Work to be completed - Where in the data below does the word "figure" appear? Copy every line that has it.

Extracted data -
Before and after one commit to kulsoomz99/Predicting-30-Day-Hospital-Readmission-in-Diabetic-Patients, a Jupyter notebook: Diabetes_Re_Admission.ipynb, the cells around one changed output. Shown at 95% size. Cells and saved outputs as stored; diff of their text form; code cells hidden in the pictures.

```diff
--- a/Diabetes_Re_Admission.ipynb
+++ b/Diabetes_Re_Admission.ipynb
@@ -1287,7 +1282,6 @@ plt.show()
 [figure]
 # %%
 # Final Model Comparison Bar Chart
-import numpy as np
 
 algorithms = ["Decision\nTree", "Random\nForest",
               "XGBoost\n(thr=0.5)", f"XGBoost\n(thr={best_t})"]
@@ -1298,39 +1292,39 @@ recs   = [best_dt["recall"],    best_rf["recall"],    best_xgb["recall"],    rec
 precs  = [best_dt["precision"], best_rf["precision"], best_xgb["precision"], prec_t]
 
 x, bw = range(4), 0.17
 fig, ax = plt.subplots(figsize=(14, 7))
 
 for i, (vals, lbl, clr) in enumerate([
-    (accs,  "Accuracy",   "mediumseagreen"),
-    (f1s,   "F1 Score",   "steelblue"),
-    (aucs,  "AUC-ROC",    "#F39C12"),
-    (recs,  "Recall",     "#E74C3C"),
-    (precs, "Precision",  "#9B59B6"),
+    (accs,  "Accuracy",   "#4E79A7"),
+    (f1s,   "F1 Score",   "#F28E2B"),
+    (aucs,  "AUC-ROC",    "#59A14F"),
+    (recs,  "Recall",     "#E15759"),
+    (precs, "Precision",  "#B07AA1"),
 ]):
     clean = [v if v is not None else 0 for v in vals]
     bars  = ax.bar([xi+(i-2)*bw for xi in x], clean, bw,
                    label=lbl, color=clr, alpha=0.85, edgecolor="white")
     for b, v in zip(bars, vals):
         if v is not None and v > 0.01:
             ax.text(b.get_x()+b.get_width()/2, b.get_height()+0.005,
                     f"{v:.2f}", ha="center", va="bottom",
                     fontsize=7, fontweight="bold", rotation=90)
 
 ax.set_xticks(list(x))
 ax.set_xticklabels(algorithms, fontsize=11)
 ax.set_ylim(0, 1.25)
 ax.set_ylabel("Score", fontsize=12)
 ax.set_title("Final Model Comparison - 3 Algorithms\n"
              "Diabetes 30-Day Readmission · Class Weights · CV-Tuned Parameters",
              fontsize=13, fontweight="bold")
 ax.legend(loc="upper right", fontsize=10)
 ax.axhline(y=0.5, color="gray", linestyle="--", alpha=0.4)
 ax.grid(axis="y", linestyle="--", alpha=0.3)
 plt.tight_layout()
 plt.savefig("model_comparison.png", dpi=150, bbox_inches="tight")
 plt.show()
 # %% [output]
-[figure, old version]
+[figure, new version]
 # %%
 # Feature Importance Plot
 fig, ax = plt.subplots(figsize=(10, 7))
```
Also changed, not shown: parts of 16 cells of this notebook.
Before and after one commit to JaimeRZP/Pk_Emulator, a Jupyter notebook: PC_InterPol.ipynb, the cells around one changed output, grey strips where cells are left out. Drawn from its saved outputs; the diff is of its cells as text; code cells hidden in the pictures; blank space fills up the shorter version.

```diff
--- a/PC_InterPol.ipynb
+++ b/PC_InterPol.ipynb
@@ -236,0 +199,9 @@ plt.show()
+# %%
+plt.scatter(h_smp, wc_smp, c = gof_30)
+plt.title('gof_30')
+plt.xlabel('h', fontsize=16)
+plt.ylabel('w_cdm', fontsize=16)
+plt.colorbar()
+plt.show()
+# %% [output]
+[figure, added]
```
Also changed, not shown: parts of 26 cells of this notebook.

Result of the task -
 [figure]
-[figure, old version]
+[figure, new version]
+[figure, added]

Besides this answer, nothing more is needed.